"This represents a compromise approach, which, coupled with appropriate support from other government entities, may be accepted by HUD," an internal memo to City Manager George Hanbury says.
Less than a month later, HUD said "yes."
"Ultimately HUD came around, regulations changed, our analysis was reviewed, and we met their criteria," Adams says. And the nudge from Congressman Shaw? "He [Shaw] was really the starting point. The city wasn't getting anywhere on its own."
When Riley learned in May of the diversion of more than $1 million from programs for the poor to pay for construction of a federal building, she complained to the city and HUD.
"I don't see how this helps the target area," Riley says. "What other needs did that area have that should have had priority over a post office? I'm thinking a lot."
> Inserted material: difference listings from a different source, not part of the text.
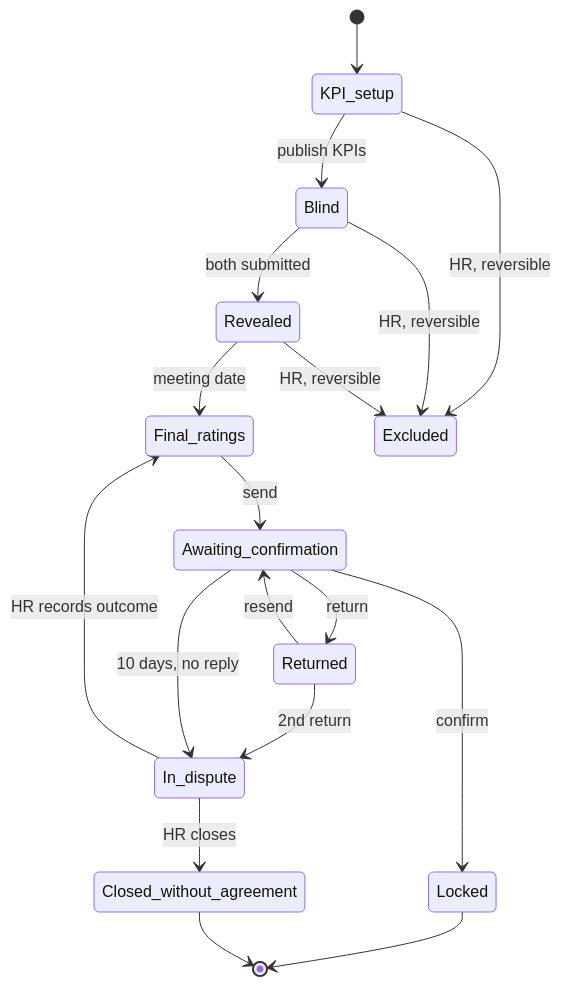
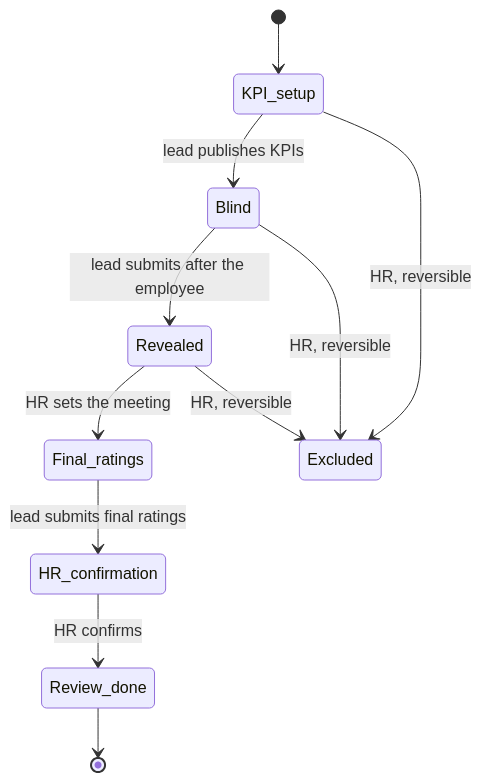
The second of 2 diagrams in DESIGN.md (GHDilini/HR-evaluation-Sytem), drawn with Mermaid before and after one commit. The commit also changed other lines of this file and 1 other file, not shown here.

First line of the commit message:
docs(design): align DESIGN with the prototype flow

````diff
--- a/DESIGN.md
+++ b/DESIGN.md
@@ -476,20 +542,13 @@
 ```mermaid
 stateDiagram-v2
   [*] --> KPI_setup
-  KPI_setup --> Blind: publish KPIs
-  Blind --> Revealed: both submitted
-  Revealed --> Final_ratings: meeting date
-  Final_ratings --> Awaiting_confirmation: send
-  Awaiting_confirmation --> Locked: confirm
-  Awaiting_confirmation --> Returned: return
-  Returned --> Awaiting_confirmation: resend
-  Returned --> In_dispute: 2nd return
-  Awaiting_confirmation --> In_dispute: 10 days, no reply
-  In_dispute --> Final_ratings: HR records outcome
-  In_dispute --> Closed_without_agreement: HR closes
+  KPI_setup --> Blind: lead publishes KPIs
+  Blind --> Revealed: lead submits after the employee
+  Revealed --> Final_ratings: HR sets the meeting
+  Final_ratings --> HR_confirmation: lead submits final ratings
+  HR_confirmation --> Review_done: HR confirms
   KPI_setup --> Excluded: HR, reversible
   Blind --> Excluded: HR, reversible
   Revealed --> Excluded: HR, reversible
-  Locked --> [*]
-  Closed_without_agreement --> [*]
+  Review_done --> [*]
 ```
````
That's true. The city has spent more than $1.5 million in that area over the past three years in street and drainage improvements, landscaping, and support for new single-family homes in the way of mortgage down payments and land.
"Of course you could always fund a project," says Bob Wojcik, a planner with the city's community development division. "You can always find a project that needs money, because there are always more projects than there's money for."
Through its annual review, HUD is looking at how the city spent its recent installments of CDBG money, says Marlene Kocher, a HUD spokeswoman in Coral Gables.
"We are aware that CDBG funds may have been spent on the post office," Kocher says. "We have not made any determination of whether it's improper or not. The post office is kind of a hard animal to define."
This post office, while it may be convenient for the low- and moderate-income people who live nearby, will not service northwest Fort Lauderdale neighborhoods. Mail carriers for these neighborhoods operate out of the North Andrews Avenue station. The new post office will continue to serve the same ZIP codes as before -- 33301 (downtown), 33302 (post office boxes), and 33394 (a downtown skyscraper).
"That post office is for downtown, it's not for us," says Al Calloway, the third vice president of the NAACP. "It will not service the black community."
Carlton Moore, the black commissioner who represents the area, says it shouldn't matter why or how the post office landed on NW Seventh Avenue.
"Who cares?" he questions. "You cannot tell me that having that building there is not good for economic development in that community. They finally feel proud of public investment in their community."
Despite the deals that were cut, Shaw says both the Postal Service and the city won.
"The post office may have gotten a sweetheart deal, but the city got back a very valuable piece of riverfront property," Shaw says. "You've got to balance the two."
Meanwhile the third player in that deal, the mostly black neighborhoods around the new post office, wait for this economic redevelopment spark to catch fire.